» **Exercise aim**
Which lines below contain the word "https"? Copy each one.

» **Records supplied**
┄┄┄┄┄┄┄┄┄┄

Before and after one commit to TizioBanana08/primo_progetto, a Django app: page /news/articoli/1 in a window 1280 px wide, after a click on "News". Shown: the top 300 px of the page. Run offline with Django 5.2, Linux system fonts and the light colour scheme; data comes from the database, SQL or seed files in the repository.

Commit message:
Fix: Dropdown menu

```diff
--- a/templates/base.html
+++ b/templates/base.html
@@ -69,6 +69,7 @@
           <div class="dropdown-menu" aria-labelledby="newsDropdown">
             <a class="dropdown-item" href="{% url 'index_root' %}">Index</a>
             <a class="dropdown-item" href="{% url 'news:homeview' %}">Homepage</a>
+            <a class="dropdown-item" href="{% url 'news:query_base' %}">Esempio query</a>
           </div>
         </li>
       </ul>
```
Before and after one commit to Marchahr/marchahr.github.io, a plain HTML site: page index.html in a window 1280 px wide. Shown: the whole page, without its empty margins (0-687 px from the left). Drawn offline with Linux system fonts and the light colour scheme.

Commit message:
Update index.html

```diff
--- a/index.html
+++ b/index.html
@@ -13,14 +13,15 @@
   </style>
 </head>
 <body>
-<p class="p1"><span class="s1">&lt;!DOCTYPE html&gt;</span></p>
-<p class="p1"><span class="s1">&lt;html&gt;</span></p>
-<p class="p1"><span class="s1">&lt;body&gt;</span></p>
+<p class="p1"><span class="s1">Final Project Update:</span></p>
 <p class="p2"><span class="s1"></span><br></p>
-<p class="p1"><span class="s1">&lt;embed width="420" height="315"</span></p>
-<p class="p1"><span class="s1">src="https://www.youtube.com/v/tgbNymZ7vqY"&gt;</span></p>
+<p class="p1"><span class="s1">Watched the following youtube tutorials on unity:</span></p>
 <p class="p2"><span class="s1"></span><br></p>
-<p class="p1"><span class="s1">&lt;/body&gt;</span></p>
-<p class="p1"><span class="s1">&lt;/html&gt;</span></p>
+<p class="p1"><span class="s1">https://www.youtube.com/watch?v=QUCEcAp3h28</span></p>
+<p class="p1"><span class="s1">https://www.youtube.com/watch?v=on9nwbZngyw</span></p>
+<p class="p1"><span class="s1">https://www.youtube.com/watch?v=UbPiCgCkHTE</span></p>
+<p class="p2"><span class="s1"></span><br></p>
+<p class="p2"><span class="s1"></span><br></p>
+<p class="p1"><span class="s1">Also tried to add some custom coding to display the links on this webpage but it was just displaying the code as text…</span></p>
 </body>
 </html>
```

┄┄┄┄┄┄┄┄┄┄

» **Answer to the problem**
-<p class="p1"><span class="s1">src="https://www.youtube.com/v/tgbNymZ7vqY"&gt;</span></p>
+<p class="p1"><span class="s1">https://www.youtube.com/watch?v=QUCEcAp3h28</span></p>
+<p class="p1"><span class="s1">https://www.youtube.com/watch?v=on9nwbZngyw</span></p>
+<p class="p1"><span class="s1">https://www.youtube.com/watch?v=UbPiCgCkHTE</span></p>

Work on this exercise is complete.